- [Task instructions]: Only the count is expected: the number of lines below that contain "java".

________________

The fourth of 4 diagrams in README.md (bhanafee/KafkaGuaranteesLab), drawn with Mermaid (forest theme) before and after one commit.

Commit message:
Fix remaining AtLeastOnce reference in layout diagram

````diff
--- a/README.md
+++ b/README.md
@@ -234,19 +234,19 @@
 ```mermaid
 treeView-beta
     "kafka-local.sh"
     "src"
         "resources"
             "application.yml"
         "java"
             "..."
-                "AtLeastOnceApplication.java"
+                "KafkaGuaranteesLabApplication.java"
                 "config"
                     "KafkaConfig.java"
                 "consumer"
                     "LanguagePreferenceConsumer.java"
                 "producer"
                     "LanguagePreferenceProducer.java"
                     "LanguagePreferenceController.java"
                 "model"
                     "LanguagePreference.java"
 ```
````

________________

- [Output of the exercise]: 8